The right hand will then be free for using the 1932. Serial No. 602,242 (Cl. 84 -403) may be dropped but the hand must maintain its grip on the front wall 10 with the fingers projecting through the slot 13. While this is unobjectionable for brief periods of time, it is apt to become somewhat fatiguing if the support is thus carriedfor any great length of time. In
the Figure 2 construction I show the use of a resilient metallic strap 17 which is secured in the cutaway portion of the rear wall 11. In'this case the operator slips his arm through the strap 17 until his hand grasps the front wall 10 with his fingers through the slot 13. If he then re-' leaseshis grasp of the front wall, the strap 1'7 will maintain'its grip on the users arm so that the support will not fall. Likewise, in Figure 3 the metallic strip 17 is replaced by a strap 18 of leather or of fabric webbing having a buckle for securely fastening on the users arm. These show only two of the many possible variations in attaching devices for the rear wall 11. Likewise, the slot 13 may be replaced by any of numerous other hand holds such as the handle 19 in Figure 4. This handle may be rigidly s'ecured or it may be hinged as shown so as to give slight freedom of movement of that portion of the arm between the rear wall of the support and the hand. 7
The support was first designed for use with 'a Xylophone but its application to certain other musical instruments became immediately evident. In all cases wherea musical instrument is secured to the support, nonresonant cushions similar to the cushions l6 become necessary.v The device, however, remains a support regardless of what musical instrument is supported by the device.

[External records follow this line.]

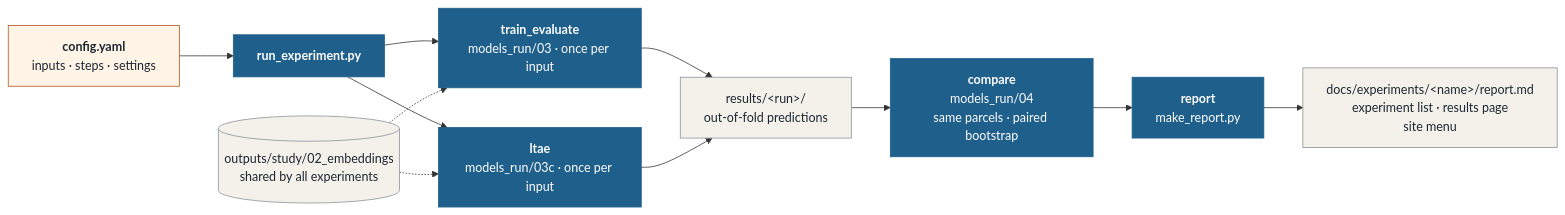
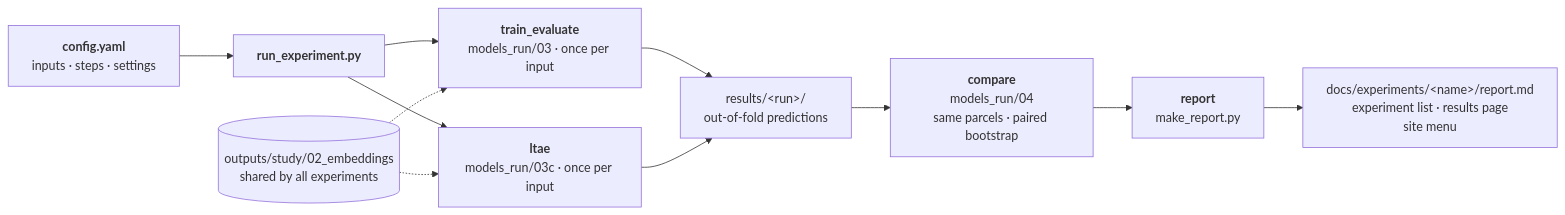
The first of 2 diagrams in docs/experiments/index.md (amanchry/irrimapping-geofm), drawn with Mermaid before and after one commit. The commit also changed other lines of this file and 79 other files, not shown here.

````diff
--- a/docs/experiments/index.md
+++ b/docs/experiments/index.md
@@ -50,20 +50,13 @@
 ```mermaid
 flowchart LR
     CFG["<b>config.yaml</b><br/>inputs · steps · settings"] --> RUN["<b>run_experiment.py</b>"]
     RUN --> S1["<b>train_evaluate</b><br/>models_run/03 · once per input"]
     RUN --> S2["<b>ltae</b><br/>models_run/03c · once per input"]
     S1 --> R["results/&lt;run&gt;/<br/>out-of-fold predictions"]
     S2 --> R
     R --> C["<b>compare</b><br/>models_run/04<br/>same parcels · paired bootstrap"]
     C --> REP["<b>report</b><br/>make_report.py"]
     REP --> MD["docs/experiments/&lt;name&gt;/report.md<br/>experiment list · results page<br/>site menu"]
     EMB[("outputs/study/02_embeddings<br/>shared by all experiments")] -.-> S1
     EMB -.-> S2
-
-    classDef cfg fill:#FFF4E6,stroke:#B4541A,color:#1C2733
-    classDef step fill:#1F5F8B,color:#fff,stroke:#1F5F8B
-    classDef out fill:#F4F1EA,stroke:#8A919A,color:#1C2733
-    class CFG cfg
-    class RUN,S1,S2,C,REP step
-    class R,MD,EMB out
 ```
````
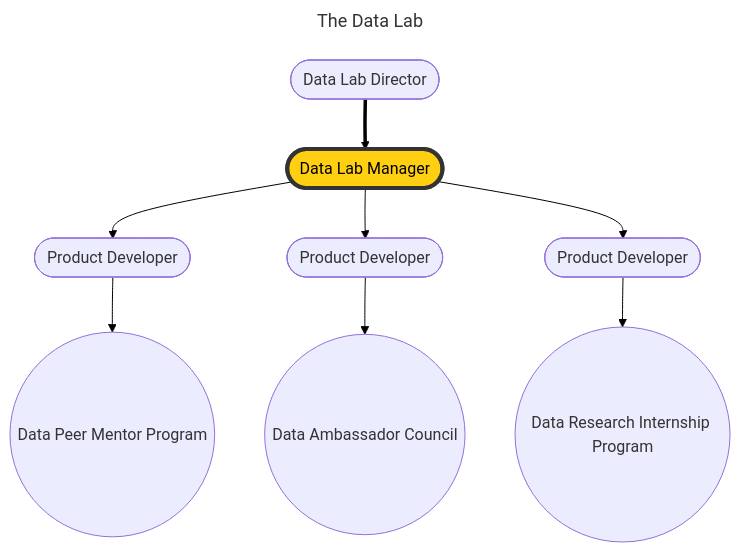
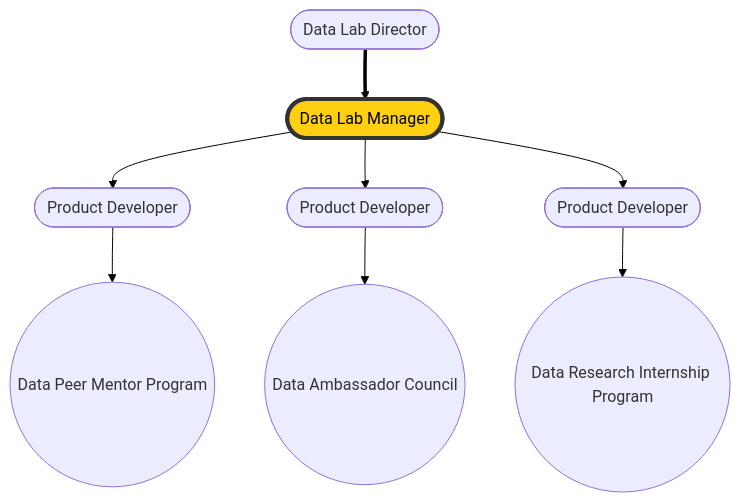
The second of 2 diagrams in DAC_Report.qmd (caids-datalab/caids-datalab.github.io), drawn with Mermaid before and after one commit. The commit also changed other lines of this file and 3 other files, not shown here.

````diff
--- a/DAC_Report.qmd
+++ b/DAC_Report.qmd
@@ -238,29 +238,29 @@
 ```{mermaid}
 ---
-title: The Data Lab
+title:The Data Lab
 ---
 
 flowchart TB
 
 A((Data Peer Mentor Program))
 B((Data Ambassador Council))
 C((Data Research Internship Program))
 
 D([Data Lab Manager])
 H([Data Lab Director])
 E([Product Developer])
 F([Product Developer])
 G([Product Developer])
 
 H ==> D
 D --> E & F & G
 E --> A 
 F --> B 
 G --> C
 
 style D color:#000000,fill:#ffcf11,stroke:#333,stroke-width:4px
 linkStyle default stroke:black
 linkStyle 0 stroke:black
 
   
 ```
````
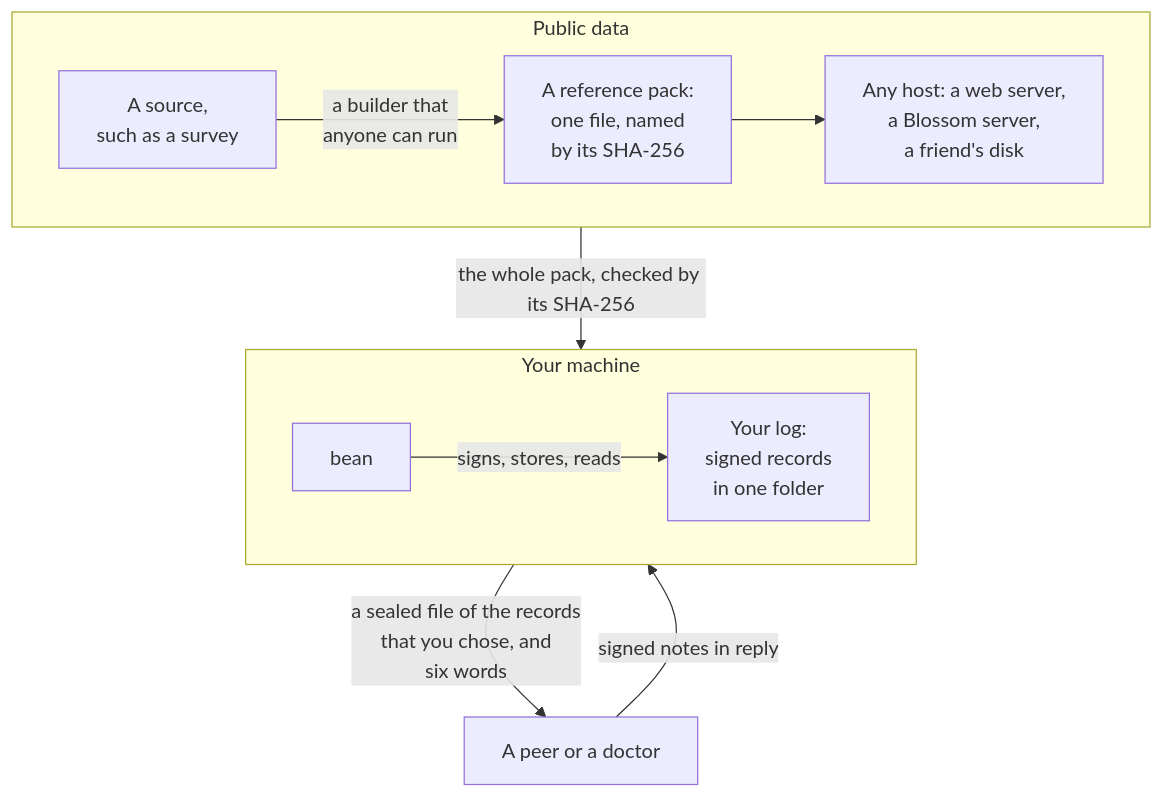
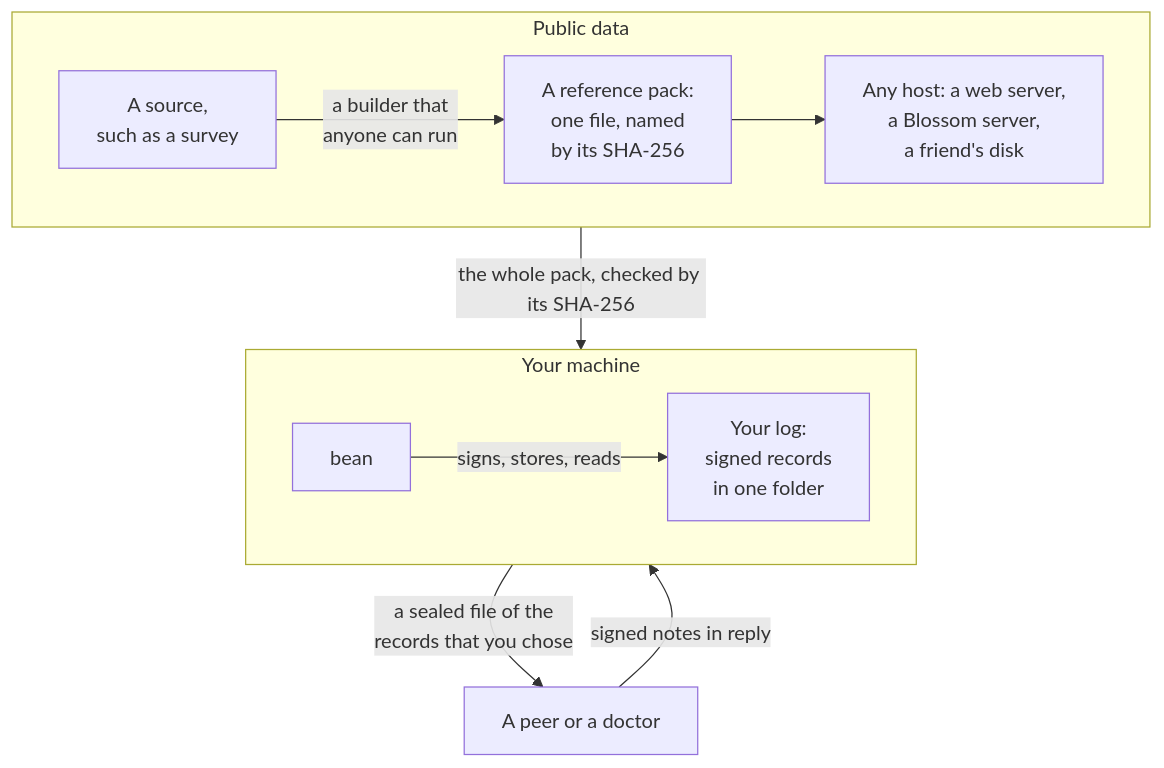
One commit to Conscious-Repository/bean changed the diagram in README.md. Above: the diagram before and after it, drawn with Mermaid. The commit also changed other lines of this file and 7 other files, not shown here.

````diff
--- a/README.md
+++ b/README.md
@@ -31,16 +33,16 @@
 ```mermaid
 flowchart TB
     subgraph public["Public data"]
         direction LR
         source["A source,<br/>such as a survey"] -->|"a builder that<br/>anyone can run"| pack["A reference pack:<br/>one file, named<br/>by its SHA-256"]
         pack --> host["Any host: a web server,<br/>a Blossom server,<br/>a friend's disk"]
     end
     subgraph machine["Your machine"]
         direction LR
         bean["bean"] -->|"signs, stores, reads"| log["Your log:<br/>signed records<br/>in one folder"]
     end
     peer["A peer or a doctor"]
     public -->|"the whole pack, checked by its SHA-256"| machine
-    machine -->|"a sealed file of the records<br/>that you chose, and<br/>six words"| peer
+    machine -->|"a sealed file of the<br/>records that you chose"| peer
     peer -->|"signed notes in reply"| machine
 ```
````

Having thus described my invention in such full, clear, and exact terms that its construction and operation will be readily understood by others skilled in the art to which it pertains, what I claim as new and desire to secure by Letters Patent of the United States is: i
1. In amusical instrument, a support including a slotted forward end member, a rear end member adapted to rest on the users arm, side members connecting said forward and rear end .members in quadrilateral 'form, a plurality of Xylophone bars secured to said support, and nonresonant cushions secured between said support and said bars- 2. A musical instrument of the Xylophone type, comprising a support including a forward end member having means to be grasped by the users hand, a rear end member adapted to rest on the users arm, side members connecting said forward and rear end members, cushioning strips of nonresonant material secured to said side members, and Xylophone bars secured to said'side members with said cushioning strips spacing said bars from said side members.
CHARLES CONRAD WEIDEMANN.